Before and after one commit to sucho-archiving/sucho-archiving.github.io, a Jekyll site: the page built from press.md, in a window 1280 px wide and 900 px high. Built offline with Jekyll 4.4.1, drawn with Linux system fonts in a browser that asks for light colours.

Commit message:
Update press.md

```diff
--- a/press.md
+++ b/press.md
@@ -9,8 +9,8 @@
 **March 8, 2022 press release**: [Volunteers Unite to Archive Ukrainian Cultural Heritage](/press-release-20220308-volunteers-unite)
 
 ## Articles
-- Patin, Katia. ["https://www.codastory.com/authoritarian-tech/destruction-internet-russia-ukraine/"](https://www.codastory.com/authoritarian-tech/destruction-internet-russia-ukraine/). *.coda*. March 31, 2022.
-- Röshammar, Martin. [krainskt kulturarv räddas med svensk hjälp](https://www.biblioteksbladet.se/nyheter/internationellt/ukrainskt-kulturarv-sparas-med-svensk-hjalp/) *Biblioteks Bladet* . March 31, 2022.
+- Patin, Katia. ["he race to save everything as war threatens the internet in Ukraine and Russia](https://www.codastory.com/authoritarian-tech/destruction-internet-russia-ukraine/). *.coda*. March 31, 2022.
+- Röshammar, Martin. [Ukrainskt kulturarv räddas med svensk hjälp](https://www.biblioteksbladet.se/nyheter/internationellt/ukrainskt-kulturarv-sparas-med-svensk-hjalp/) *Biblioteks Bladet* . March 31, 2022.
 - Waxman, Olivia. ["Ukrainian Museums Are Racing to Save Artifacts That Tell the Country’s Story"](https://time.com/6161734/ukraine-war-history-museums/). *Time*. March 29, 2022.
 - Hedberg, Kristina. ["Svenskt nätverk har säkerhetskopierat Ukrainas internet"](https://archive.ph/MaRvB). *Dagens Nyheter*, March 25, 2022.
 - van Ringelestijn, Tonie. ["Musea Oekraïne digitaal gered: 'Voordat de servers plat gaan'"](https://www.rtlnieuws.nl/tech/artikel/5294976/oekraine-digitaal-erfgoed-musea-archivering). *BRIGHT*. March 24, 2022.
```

Assigned task:
Exact reproduction of the entire listing is required.

Reply to the exercise:
Before and after one commit to sucho-archiving/sucho-archiving.github.io, a Jekyll site: the page built from press.md, in a window 1280 px wide and 900 px high. Built offline with Jekyll 4.4.1, drawn with Linux system fonts in a browser that asks for light colours.

Commit message:
Update press.md

```diff
--- a/press.md
+++ b/press.md
@@ -9,8 +9,8 @@
 **March 8, 2022 press release**: [Volunteers Unite to Archive Ukrainian Cultural Heritage](/press-release-20220308-volunteers-unite)
 
 ## Articles
-- Patin, Katia. ["https://www.codastory.com/authoritarian-tech/destruction-internet-russia-ukraine/"](https://www.codastory.com/authoritarian-tech/destruction-internet-russia-ukraine/). *.coda*. March 31, 2022.
-- Röshammar, Martin. [krainskt kulturarv räddas med svensk hjälp](https://www.biblioteksbladet.se/nyheter/internationellt/ukrainskt-kulturarv-sparas-med-svensk-hjalp/) *Biblioteks Bladet* . March 31, 2022.
+- Patin, Katia. ["he race to save everything as war threatens the internet in Ukraine and Russia](https://www.codastory.com/authoritarian-tech/destruction-internet-russia-ukraine/). *.coda*. March 31, 2022.
+- Röshammar, Martin. [Ukrainskt kulturarv räddas med svensk hjälp](https://www.biblioteksbladet.se/nyheter/internationellt/ukrainskt-kulturarv-sparas-med-svensk-hjalp/) *Biblioteks Bladet* . March 31, 2022.
 - Waxman, Olivia. ["Ukrainian Museums Are Racing to Save Artifacts That Tell the Country’s Story"](https://time.com/6161734/ukraine-war-history-museums/). *Time*. March 29, 2022.
 - Hedberg, Kristina. ["Svenskt nätverk har säkerhetskopierat Ukrainas internet"](https://archive.ph/MaRvB). *Dagens Nyheter*, March 25, 2022.
 - van Ringelestijn, Tonie. ["Musea Oekraïne digitaal gered: 'Voordat de servers plat gaan'"](https://www.rtlnieuws.nl/tech/artikel/5294976/oekraine-digitaal-erfgoed-musea-archivering). *BRIGHT*. March 24, 2022.
```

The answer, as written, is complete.